[TASK BRIEF] Scan the data that follows and count the lines with the string "tensors"; answer with the count alone.

SOURCE DATA START

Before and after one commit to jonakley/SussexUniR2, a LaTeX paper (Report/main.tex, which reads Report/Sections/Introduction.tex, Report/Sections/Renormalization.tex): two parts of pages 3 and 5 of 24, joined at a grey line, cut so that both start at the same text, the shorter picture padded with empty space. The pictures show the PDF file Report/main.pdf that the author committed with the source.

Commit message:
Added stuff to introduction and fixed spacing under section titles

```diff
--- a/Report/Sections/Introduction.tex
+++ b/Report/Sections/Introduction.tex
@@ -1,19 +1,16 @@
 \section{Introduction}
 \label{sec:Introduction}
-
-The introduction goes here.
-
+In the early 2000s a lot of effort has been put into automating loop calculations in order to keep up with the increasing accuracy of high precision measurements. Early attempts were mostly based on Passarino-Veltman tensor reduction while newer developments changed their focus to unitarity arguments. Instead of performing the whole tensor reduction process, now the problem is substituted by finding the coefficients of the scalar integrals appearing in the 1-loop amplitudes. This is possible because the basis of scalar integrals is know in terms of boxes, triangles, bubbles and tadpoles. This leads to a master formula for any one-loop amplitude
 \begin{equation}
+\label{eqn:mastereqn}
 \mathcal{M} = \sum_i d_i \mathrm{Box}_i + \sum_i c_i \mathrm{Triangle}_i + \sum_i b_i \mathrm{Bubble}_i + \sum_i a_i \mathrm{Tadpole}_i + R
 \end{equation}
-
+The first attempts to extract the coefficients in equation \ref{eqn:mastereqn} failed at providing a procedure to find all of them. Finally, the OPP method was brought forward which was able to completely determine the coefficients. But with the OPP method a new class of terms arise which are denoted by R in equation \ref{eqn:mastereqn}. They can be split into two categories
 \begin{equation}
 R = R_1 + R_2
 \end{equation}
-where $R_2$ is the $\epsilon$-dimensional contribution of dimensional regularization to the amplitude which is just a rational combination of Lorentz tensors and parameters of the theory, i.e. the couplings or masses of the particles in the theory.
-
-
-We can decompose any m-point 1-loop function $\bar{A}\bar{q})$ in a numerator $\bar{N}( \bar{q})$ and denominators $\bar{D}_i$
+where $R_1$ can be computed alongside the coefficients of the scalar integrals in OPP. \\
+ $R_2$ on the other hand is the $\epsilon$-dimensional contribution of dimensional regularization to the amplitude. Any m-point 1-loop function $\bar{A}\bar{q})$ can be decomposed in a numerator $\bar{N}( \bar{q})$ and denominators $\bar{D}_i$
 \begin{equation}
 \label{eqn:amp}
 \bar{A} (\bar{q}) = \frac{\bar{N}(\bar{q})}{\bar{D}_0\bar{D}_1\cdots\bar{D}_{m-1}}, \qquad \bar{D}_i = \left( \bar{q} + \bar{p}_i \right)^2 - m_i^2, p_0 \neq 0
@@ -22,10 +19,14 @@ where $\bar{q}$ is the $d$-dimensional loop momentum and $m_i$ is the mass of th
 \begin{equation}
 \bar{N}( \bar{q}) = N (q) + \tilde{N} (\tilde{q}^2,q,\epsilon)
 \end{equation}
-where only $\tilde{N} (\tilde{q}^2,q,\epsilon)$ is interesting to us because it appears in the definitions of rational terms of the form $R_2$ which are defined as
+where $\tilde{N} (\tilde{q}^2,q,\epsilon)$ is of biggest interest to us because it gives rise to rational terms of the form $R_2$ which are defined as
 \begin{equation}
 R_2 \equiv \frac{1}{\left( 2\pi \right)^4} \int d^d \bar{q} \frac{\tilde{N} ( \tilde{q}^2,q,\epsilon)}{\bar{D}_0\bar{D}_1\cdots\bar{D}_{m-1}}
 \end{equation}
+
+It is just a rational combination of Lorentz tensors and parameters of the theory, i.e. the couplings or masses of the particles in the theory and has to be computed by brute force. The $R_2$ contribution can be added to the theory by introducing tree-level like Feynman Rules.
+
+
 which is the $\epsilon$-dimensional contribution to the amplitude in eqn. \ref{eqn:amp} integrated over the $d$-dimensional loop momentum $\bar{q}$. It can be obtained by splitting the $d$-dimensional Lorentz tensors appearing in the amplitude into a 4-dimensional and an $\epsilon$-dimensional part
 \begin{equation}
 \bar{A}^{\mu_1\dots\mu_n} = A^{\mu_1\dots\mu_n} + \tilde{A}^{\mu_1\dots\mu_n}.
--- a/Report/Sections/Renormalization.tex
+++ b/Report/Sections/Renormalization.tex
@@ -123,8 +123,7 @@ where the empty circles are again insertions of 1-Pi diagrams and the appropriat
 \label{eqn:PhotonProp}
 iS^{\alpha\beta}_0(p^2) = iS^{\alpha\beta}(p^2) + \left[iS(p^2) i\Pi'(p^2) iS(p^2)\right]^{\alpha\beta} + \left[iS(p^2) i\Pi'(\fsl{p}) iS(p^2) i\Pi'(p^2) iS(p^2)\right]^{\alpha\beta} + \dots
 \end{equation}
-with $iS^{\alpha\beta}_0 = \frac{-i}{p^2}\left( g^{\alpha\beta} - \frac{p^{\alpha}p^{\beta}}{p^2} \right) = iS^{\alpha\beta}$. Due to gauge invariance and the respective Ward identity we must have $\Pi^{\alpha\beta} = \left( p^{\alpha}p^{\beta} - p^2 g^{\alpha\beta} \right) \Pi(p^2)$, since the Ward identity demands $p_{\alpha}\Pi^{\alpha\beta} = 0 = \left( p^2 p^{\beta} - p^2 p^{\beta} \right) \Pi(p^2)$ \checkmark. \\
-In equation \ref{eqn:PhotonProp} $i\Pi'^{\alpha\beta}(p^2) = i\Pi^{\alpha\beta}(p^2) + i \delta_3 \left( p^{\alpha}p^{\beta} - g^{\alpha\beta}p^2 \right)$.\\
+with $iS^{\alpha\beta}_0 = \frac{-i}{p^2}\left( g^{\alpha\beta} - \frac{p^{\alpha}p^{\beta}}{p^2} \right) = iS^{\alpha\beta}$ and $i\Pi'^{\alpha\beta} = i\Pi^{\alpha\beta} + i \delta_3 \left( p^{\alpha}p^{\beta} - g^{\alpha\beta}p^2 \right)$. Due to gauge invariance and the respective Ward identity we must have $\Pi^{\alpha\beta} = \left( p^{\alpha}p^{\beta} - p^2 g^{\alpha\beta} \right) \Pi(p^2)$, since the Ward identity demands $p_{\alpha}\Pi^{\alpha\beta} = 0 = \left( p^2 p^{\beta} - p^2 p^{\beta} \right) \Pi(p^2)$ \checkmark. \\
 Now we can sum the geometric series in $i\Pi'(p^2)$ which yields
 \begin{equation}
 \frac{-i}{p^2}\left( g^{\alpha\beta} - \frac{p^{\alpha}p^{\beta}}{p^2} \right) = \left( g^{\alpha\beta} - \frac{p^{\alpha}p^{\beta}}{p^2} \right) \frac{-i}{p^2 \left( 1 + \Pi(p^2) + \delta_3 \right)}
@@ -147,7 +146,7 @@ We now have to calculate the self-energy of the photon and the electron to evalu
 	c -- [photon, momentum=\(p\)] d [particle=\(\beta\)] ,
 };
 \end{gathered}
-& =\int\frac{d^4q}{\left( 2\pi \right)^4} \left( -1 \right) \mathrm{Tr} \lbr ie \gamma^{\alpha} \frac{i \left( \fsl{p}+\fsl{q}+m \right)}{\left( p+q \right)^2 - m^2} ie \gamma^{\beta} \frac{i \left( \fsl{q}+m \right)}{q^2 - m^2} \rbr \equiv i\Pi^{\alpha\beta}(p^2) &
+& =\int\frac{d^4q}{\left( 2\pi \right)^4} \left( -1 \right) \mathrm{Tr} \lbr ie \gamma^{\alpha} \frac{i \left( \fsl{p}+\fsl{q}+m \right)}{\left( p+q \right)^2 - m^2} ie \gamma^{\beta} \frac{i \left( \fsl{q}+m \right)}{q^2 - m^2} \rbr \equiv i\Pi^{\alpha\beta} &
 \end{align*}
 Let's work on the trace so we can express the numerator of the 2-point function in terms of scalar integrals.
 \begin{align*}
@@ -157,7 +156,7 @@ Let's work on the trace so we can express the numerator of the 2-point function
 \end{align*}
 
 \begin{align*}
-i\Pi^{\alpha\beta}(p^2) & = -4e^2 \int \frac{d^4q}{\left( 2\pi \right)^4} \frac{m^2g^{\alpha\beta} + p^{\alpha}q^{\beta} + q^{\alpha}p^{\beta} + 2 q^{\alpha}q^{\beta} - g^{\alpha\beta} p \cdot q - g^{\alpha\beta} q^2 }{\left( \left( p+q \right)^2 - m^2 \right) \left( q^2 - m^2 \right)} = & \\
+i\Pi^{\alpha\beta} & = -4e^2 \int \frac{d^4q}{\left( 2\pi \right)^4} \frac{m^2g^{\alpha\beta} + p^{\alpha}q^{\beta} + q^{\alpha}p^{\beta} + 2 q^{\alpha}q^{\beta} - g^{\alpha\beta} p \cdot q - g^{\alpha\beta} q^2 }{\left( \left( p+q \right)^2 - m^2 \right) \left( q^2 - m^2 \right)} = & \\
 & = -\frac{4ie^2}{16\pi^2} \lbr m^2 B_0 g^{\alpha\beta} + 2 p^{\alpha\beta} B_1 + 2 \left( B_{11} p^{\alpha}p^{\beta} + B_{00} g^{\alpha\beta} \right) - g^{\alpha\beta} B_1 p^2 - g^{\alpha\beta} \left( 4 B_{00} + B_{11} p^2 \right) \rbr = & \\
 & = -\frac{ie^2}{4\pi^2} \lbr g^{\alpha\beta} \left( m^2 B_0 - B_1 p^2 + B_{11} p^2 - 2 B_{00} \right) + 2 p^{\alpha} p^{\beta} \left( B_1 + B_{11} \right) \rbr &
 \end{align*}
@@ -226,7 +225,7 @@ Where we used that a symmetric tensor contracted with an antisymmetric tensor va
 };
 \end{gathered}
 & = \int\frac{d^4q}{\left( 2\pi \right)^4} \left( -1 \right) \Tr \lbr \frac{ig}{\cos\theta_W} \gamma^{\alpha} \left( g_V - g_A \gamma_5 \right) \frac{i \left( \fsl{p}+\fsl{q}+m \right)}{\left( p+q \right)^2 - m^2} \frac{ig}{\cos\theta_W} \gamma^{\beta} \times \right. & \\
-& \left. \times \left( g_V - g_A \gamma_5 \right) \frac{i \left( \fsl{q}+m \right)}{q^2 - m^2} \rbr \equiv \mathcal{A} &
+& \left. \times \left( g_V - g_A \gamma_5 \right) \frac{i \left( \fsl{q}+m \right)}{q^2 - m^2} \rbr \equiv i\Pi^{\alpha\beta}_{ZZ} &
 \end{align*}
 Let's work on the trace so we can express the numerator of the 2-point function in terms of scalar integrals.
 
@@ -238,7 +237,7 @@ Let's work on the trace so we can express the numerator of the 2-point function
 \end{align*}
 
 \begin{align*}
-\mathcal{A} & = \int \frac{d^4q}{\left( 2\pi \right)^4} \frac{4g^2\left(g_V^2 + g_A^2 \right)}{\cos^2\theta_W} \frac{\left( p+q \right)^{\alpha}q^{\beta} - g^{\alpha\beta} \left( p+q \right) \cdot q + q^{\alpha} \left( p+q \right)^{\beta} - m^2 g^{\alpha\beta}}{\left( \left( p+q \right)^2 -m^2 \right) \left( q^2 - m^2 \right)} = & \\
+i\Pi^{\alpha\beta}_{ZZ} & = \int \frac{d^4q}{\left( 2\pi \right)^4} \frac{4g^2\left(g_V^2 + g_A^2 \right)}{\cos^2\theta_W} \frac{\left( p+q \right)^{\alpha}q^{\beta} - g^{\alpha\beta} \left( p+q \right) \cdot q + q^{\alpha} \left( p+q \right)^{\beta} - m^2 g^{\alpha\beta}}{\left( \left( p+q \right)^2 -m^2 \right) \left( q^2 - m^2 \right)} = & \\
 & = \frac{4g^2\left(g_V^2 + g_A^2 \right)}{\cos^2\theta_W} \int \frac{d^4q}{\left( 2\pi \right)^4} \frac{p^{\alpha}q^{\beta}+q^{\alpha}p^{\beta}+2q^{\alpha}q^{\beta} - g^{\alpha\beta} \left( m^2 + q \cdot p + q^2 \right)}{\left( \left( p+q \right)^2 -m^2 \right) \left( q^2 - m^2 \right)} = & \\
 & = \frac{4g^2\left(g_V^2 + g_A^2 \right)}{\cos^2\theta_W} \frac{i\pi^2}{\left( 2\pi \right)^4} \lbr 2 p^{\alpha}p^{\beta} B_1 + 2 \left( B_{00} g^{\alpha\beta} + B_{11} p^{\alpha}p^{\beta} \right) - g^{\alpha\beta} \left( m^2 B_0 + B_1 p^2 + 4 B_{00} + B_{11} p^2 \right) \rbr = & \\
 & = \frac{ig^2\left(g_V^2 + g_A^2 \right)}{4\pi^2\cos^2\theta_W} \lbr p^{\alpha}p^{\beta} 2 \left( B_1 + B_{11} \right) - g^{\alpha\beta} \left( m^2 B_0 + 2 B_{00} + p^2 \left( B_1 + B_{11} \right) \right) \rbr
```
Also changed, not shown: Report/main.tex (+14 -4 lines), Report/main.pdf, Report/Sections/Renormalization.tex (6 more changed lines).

SOURCE DATA END

[RESULT OF THIS TASK] 3